Directions for this task:
Apart from the images, every record below must be given again without alteration.

Web page edit records:
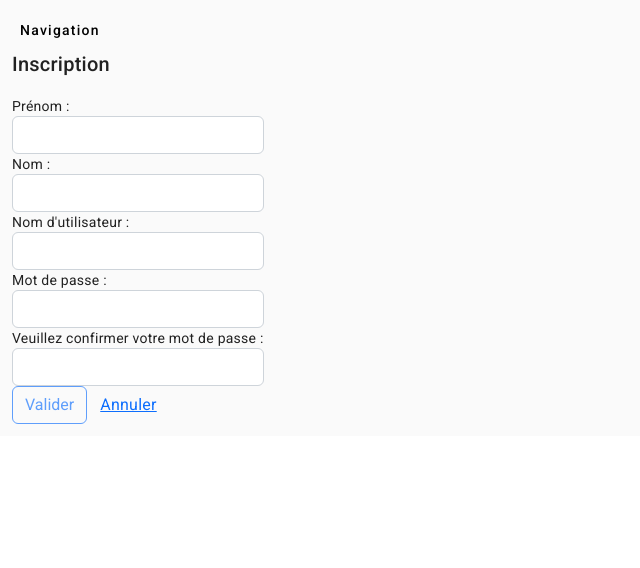
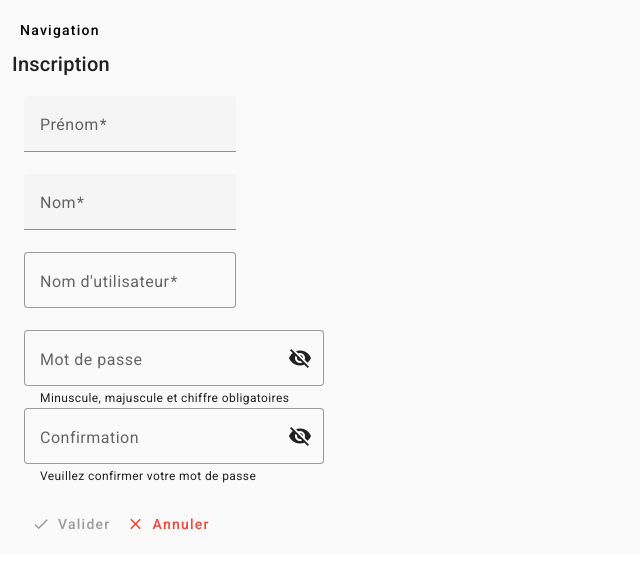
Before and after one commit to Francois-Thiebert/BibliothequeAngular, an Angular app in the folder projetBibliothequeAngular/: page /inscription in a window 1280 px wide. Shown: the top 568 px of the page, without its empty margins (0-640 px from the left). Built offline with nearby package versions, Linux system fonts and the light colour scheme.

Commit message:
Ajout de Material sur le composant inscription

```diff
--- a/projetBibliothequeAngular/src/app/components/inscription/inscription.component.css
+++ b/projetBibliothequeAngular/src/app/components/inscription/inscription.component.css
@@ -0,0 +1,8 @@
+.container {
+  display: flex;
+  flex-direction: column;
+}
+
+.container > * {
+  width: 100%;
+}
--- a/projetBibliothequeAngular/src/app/components/inscription/inscription.component.html
+++ b/projetBibliothequeAngular/src/app/components/inscription/inscription.component.html
@@ -1,47 +1,73 @@
-<h2>Inscription</h2>
 
-<form (ngSubmit)="submit()" [formGroup]="form">
+  <h2>Inscription</h2>
+
+<div class="container">
+  <form (ngSubmit)="submit()" [formGroup]="form">
+
   <div class="form-group">
-    <label for="prenom">Prénom : </label>
-    <input id="prenom" class="form-control" formControlName="prenom"/>
+    <mat-form-field appearance="fill" >
+      <mat-label>Prénom</mat-label>
+      <input matInput placeholder="Prénom" id="prenom"
+      class="form-control" formControlName="prenom">
+    </mat-form-field>
   </div>
+
   <div class="form-group">
-    <label for="nom">Nom : </label>
-    <input id="nom" class="form-control" formControlName="nom"/>
+    <mat-form-field appearance="fill" >
+      <mat-label>Nom</mat-label>
+      <input matInput placeholder="Nom" id="nom"
+      class="form-control" formControlName="nom">
+    </mat-form-field>
   </div>
 
   <ng-container formGroupName="compteGroup">
     <div class="form-group">
-      <label for="login">Nom d'utilisateur : </label>
-      <input id="login" class="form-control" formControlName="login"/>
+      <mat-form-field appearance="outline" >
+        <mat-label>Nom d'utilisateur</mat-label>
+        <input matInput placeholder="Nom d'utilisateur" id="login"
+      class="form-control" formControlName="login">
+      </mat-form-field>
       <span *ngIf="
       form.get('compteGroup.login')?.dirty &&
       form.get('compteGroup.login')?.hasError('loginExist')">
     Ce nom d'utilisateur est déjà pris.</span>
+
     </div>
+
     <ng-container formGroupName="passwordGroup">
       <div class="form-group">
-        <label for="password">Mot de passe :</label>
-        <input id="password" class="form-control" formControlName="password">
+        <mat-form-field appearance="outline" [style.width.px]=300
+        hintLabel="Minuscule, majuscule et chiffre obligatoires">
+          <mat-label>Mot de passe</mat-label>
+          <input matInput placeholder="Mot de passe" id="password"
+          class="form-control" formControlName="password"
+          [type]="hideA ? 'password' : 'text'">
+          <mat-icon matSuffix (click)="hideA = !hideA">{{hideA ? 'visibility_off' : 'visibility'}}</mat-icon>
+        </mat-form-field>
       </div>
       <div class="form-group">
-        <label for="confirm">Veuillez confirmer votre mot de passe :</label>
-        <input id="confirm" class="form-control" formControlName="confirm"/>
+        <mat-form-field appearance="outline" [style.width.px]=300
+        hintLabel="Veuillez confirmer votre mot de passe">
+          <mat-label>Confirmation</mat-label>
+          <input matInput id="confirm" class="form-control" formControlName="confirm"
+          [type]="hideB ? 'password' : 'text'">
+          <mat-icon matSuffix (click)="hideB = !hideB">{{hideB ? 'visibility_off' : 'visibility'}}</mat-icon>
+        </mat-form-field>
       </div>
     </ng-container>
   </ng-container>
-
+<br>
   <div>
-    <button
+    <button mat-button color="primary"
       type="submit"
-      class="btn btn-outline-primary"
       [disabled]="form.invalid"
     >
-      Valider
+    <mat-icon>done</mat-icon> Valider
     </button>
-    <a routerLink="/home" routerLinkActive="active" class="btn btn-link"
-      >Annuler</a
+    <a routerLink="/home" routerLinkActive="active" mat-button color="warn"
+      > <mat-icon>clear</mat-icon> Annuler</a
     >
   </div>
 
 </form>
+</div>
--- a/projetBibliothequeAngular/src/app/components/inscription/inscription.component.ts
+++ b/projetBibliothequeAngular/src/app/components/inscription/inscription.component.ts
@@ -12,6 +12,8 @@ import { UtilisateurService } from 'src/app/services/utilisateur.service';
 })
 export class InscriptionComponent implements OnInit{
   form!: FormGroup;
+  hideA = true;
+  hideB = true;
 
   constructor(private userSrv: UtilisateurService, private router: Router,private adherentSrv: AdherentService) {}
 
```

Solution to this problem:
Before and after one commit to Francois-Thiebert/BibliothequeAngular, an Angular app in the folder projetBibliothequeAngular/: page /inscription in a window 1280 px wide. Shown: the top 568 px of the page, without its empty margins (0-640 px from the left). Built offline with nearby package versions, Linux system fonts and the light colour scheme.

Commit message:
Ajout de Material sur le composant inscription

```diff
--- a/projetBibliothequeAngular/src/app/components/inscription/inscription.component.css
+++ b/projetBibliothequeAngular/src/app/components/inscription/inscription.component.css
@@ -0,0 +1,8 @@
+.container {
+  display: flex;
+  flex-direction: column;
+}
+
+.container > * {
+  width: 100%;
+}
--- a/projetBibliothequeAngular/src/app/components/inscription/inscription.component.html
+++ b/projetBibliothequeAngular/src/app/components/inscription/inscription.component.html
@@ -1,47 +1,73 @@
-<h2>Inscription</h2>
 
-<form (ngSubmit)="submit()" [formGroup]="form">
+  <h2>Inscription</h2>
+
+<div class="container">
+  <form (ngSubmit)="submit()" [formGroup]="form">
+
   <div class="form-group">
-    <label for="prenom">Prénom : </label>
-    <input id="prenom" class="form-control" formControlName="prenom"/>
+    <mat-form-field appearance="fill" >
+      <mat-label>Prénom</mat-label>
+      <input matInput placeholder="Prénom" id="prenom"
+      class="form-control" formControlName="prenom">
+    </mat-form-field>
   </div>
+
   <div class="form-group">
-    <label for="nom">Nom : </label>
-    <input id="nom" class="form-control" formControlName="nom"/>
+    <mat-form-field appearance="fill" >
+      <mat-label>Nom</mat-label>
+      <input matInput placeholder="Nom" id="nom"
+      class="form-control" formControlName="nom">
+    </mat-form-field>
   </div>
 
   <ng-container formGroupName="compteGroup">
     <div class="form-group">
-      <label for="login">Nom d'utilisateur : </label>
-      <input id="login" class="form-control" formControlName="login"/>
+      <mat-form-field appearance="outline" >
+        <mat-label>Nom d'utilisateur</mat-label>
+        <input matInput placeholder="Nom d'utilisateur" id="login"
+      class="form-control" formControlName="login">
+      </mat-form-field>
       <span *ngIf="
       form.get('compteGroup.login')?.dirty &&
       form.get('compteGroup.login')?.hasError('loginExist')">
     Ce nom d'utilisateur est déjà pris.</span>
+
     </div>
+
     <ng-container formGroupName="passwordGroup">
       <div class="form-group">
-        <label for="password">Mot de passe :</label>
-        <input id="password" class="form-control" formControlName="password">
+        <mat-form-field appearance="outline" [style.width.px]=300
+        hintLabel="Minuscule, majuscule et chiffre obligatoires">
+          <mat-label>Mot de passe</mat-label>
+          <input matInput placeholder="Mot de passe" id="password"
+          class="form-control" formControlName="password"
+          [type]="hideA ? 'password' : 'text'">
+          <mat-icon matSuffix (click)="hideA = !hideA">{{hideA ? 'visibility_off' : 'visibility'}}</mat-icon>
+        </mat-form-field>
       </div>
       <div class="form-group">
-        <label for="confirm">Veuillez confirmer votre mot de passe :</label>
-        <input id="confirm" class="form-control" formControlName="confirm"/>
+        <mat-form-field appearance="outline" [style.width.px]=300
+        hintLabel="Veuillez confirmer votre mot de passe">
+          <mat-label>Confirmation</mat-label>
+          <input matInput id="confirm" class="form-control" formControlName="confirm"
+          [type]="hideB ? 'password' : 'text'">
+          <mat-icon matSuffix (click)="hideB = !hideB">{{hideB ? 'visibility_off' : 'visibility'}}</mat-icon>
+        </mat-form-field>
       </div>
     </ng-container>
   </ng-container>
-
+<br>
   <div>
-    <button
+    <button mat-button color="primary"
       type="submit"
-      class="btn btn-outline-primary"
       [disabled]="form.invalid"
     >
-      Valider
+    <mat-icon>done</mat-icon> Valider
     </button>
-    <a routerLink="/home" routerLinkActive="active" class="btn btn-link"
-      >Annuler</a
+    <a routerLink="/home" routerLinkActive="active" mat-button color="warn"
+      > <mat-icon>clear</mat-icon> Annuler</a
     >
   </div>
 
 </form>
+</div>
--- a/projetBibliothequeAngular/src/app/components/inscription/inscription.component.ts
+++ b/projetBibliothequeAngular/src/app/components/inscription/inscription.component.ts
@@ -12,6 +12,8 @@ import { UtilisateurService } from 'src/app/services/utilisateur.service';
 })
 export class InscriptionComponent implements OnInit{
   form!: FormGroup;
+  hideA = true;
+  hideB = true;
 
   constructor(private userSrv: UtilisateurService, private router: Router,private adherentSrv: AdherentService) {}
 
```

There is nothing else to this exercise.